after treatment,” says Elizabeth G. Nabel, M.D., Director of the
National Heart, Lung, and Blood Institute. “These results should
guide physicians to consider emergency revascularization for patents
with cardiogenic shock complicating heart attack,” says Dr. Nabel.
“Our study shows a significant
survival benefit that is sustained up to 11 years. This benefit
extends even to selected patients over the age of 75,” says Dr.
Hochman, Clinical Chief of the Leon H. Charney Division of
Cardiology and Director of Cardiovascular Clinical Research at New
York University School of Medicine. “Patients can do very well and
clearly benefit from this therapy, but many doctors are reluctant to
treat shock patients aggressively because they are the sickest of
the sick and the death rate is so high,” says Dr. Hochman, who is
also the Harold Snyder Family Professor of Cardiology at NYU School

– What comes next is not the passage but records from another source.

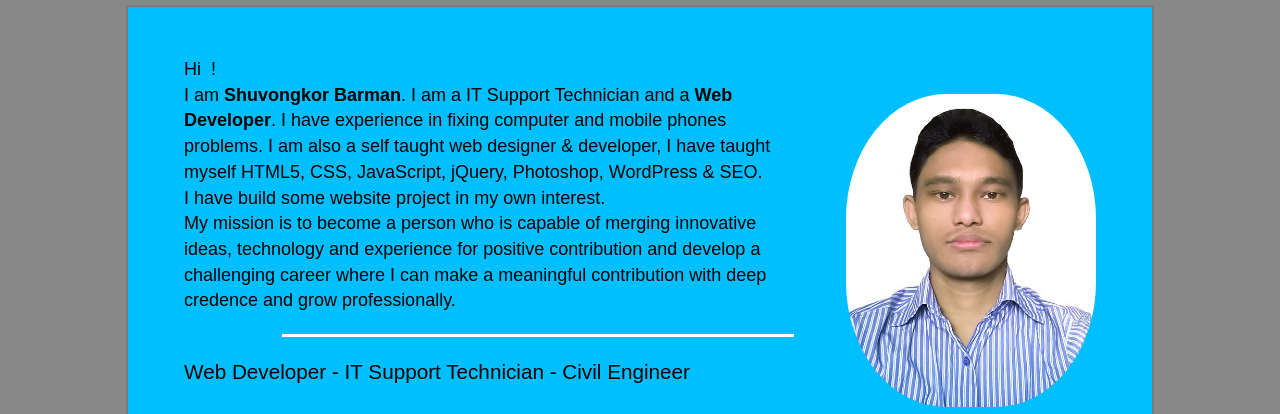
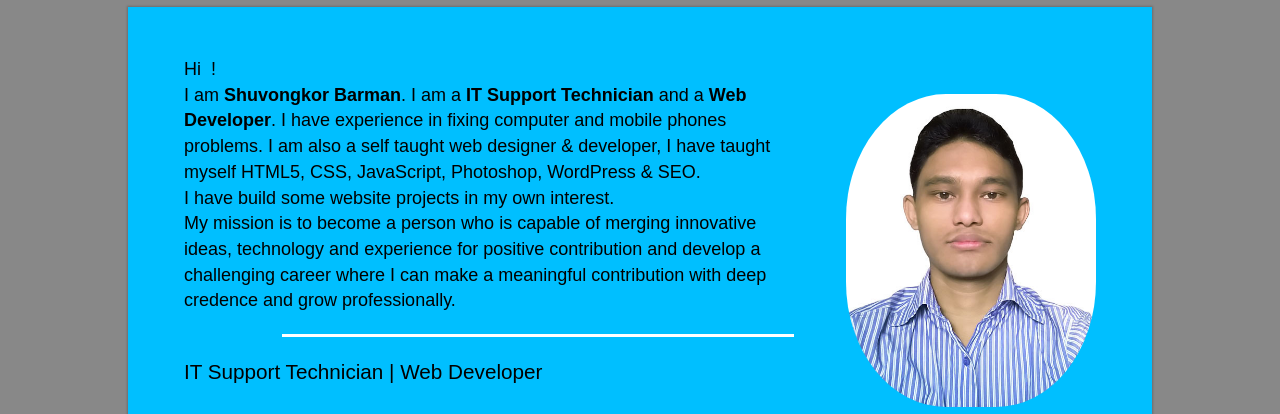
Before and after one commit to shuvongkor-barman/shuvongkor-barman.github.io, a plain HTML site: page index.html in a window 1280 px wide. Shown: the part 73-487 px from the top of the page. Drawn offline with Linux system fonts and the light colour scheme; a script that the page names is missing.

Commit message:
updated index.html

```diff
--- a/index.html
+++ b/index.html
@@ -66,10 +66,10 @@
 <main>
   <header>
     <div class="intro-text">
-      <p>Hi &nbsp;! <br>I am <strong>Shuvongkor Barman</strong>. I am a IT Support Technician and a <strong>Web Developer</strong>. I have experience in fixing computer and mobile phones problems. I am also a self taught web designer & developer, I have taught myself HTML5, CSS, JavaScript, jQuery, Photoshop, WordPress & SEO. <br>I have build some website project in my own interest.
+      <p>Hi &nbsp;! <br>I am <strong>Shuvongkor Barman</strong>. I am a <strong>IT Support Technician</strong> and a <strong>Web Developer</strong>. I have experience in fixing computer and mobile phones problems. I am also a self taught web designer & developer, I have taught myself HTML5, CSS, JavaScript, Photoshop, WordPress & SEO. <br>I have build some website projects in my own interest.
 
         <br>My mission is to become a person who is capable of merging innovative ideas, technology and experience for positive contribution and develop a challenging career where I can make a meaningful contribution with deep credence and grow professionally.</p>
-      <hr class="star-bright"/><span class="skills">Web Developer - IT Support Technician - Civil Engineer</span>
+      <hr class="star-bright"/><span class="skills">IT Support Technician | Web Developer</span>
     </div>
 
     <img src="images/Shuvongkor-Barman.jpg" alt="Shuvongkor Barman" title="Shuvongkor Barman"/>
@@ -89,7 +89,7 @@
     <li><a href="https://facebook.com/shuvongkor" target="_blank" class="btn btn-default btn-md">
       <i class="fab fa-facebook"></i><span class="network-name"> Facebook</span></a></li>
 
-     <li><a href="https://twitter.com/shuvongkor" target="_blank" class="btn btn-default btn-md"><i class="fab fa-twitter-square"></i> <span class="network-name">Twitter</span></a></li>
+     <li><a href="https://twitter.com/shuvongkor1" target="_blank" class="btn btn-default btn-md"><i class="fab fa-twitter-square"></i> <span class="network-name">Twitter</span></a></li>
 
      <li><a href="https://bd.linkedin.com/in/shuvongkor/" target="_blank" class="btn btn-default btn-md"><i class="fab fa-linkedin"></i> <span class="network-name">LinkedIn</span></a></li>
 
```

Another problem is that many shock
patients need to be put into an ambulance and transferred to
tertiary care centers where they can receive appropriate care.
Doctors usually have to accompany these patients to another
hospital, and Dr. Hochman says “there is a lot of legitimate fear
about putting very sick patients in an ambulance.” Tertiary care
hospitals provide specialized services such as catheterization labs
where angioplasty, which involves threading a catheter-tipped
balloon to the site of a blockage in a coronary artery, is
Only about 60 percent of shock
patients younger than 75 received the more aggressive treatment in
tertiary care centers in 2004, according to a previous study by Dr
Hochman and colleagues. And only 38 percent of patients with shock
were transferred to such centers from 1998 to 2001.
The latest report from Dr.
Hochman’s group stems from an international trial funded by the
National Heart, Lung, and Blood Institute called SHOCK, which
enrolled 302 patients between 1993 and 1998 at 29 tertiary care
centers. All patients were initially treated with medications and
IABP to support the circulation and half received immediate
angioplasty or bypass surgery. Patients in the medications arm of
the trial could undergo angioplasty or bypass surgery at least two
days later. One year after treatment, 47 percent of the patients who
received the invasive treatments immediately were alive compared to
34 percent of those in the medications group.
Dr. Hochman hopes that more
patients with cardiogenic shock will be treated aggressively and she
sees some progress. In January the New York State Department of
Health began a two-year experiment in which heart attack patients
with severe shock would be analyzed separately from the public
Already Dr. Hochman says that she
has heard from colleagues that more cardiogenic shock patients are
undergoing angioplasty and surgery in New York because physicians
aren’t worried about raising their publicly reported surgical and
angioplasty mortality rates due to treating many shock patients.
The change was in response to a
number of publications that suggested bias by New York physicians
against doing invasive procedures in these highest risk patients.
One study by Dr. Hochman and colleagues from Albert Einstein College
of Medicine and New England Research Institutes showed that shock
patients in New York were less likely than patients in other states
to be treated aggressively, presumably because of public reporting
requirements. The study’s findings were reported at a meeting last
year of the American Heart Association.
Research is underway to find new
treatments for cardiogenic shock. Dr. Hochman is leading a trial to
determine whether a compound called nitric oxide synthase inhibitor
can help shock patients by targeting excess nitric oxide production.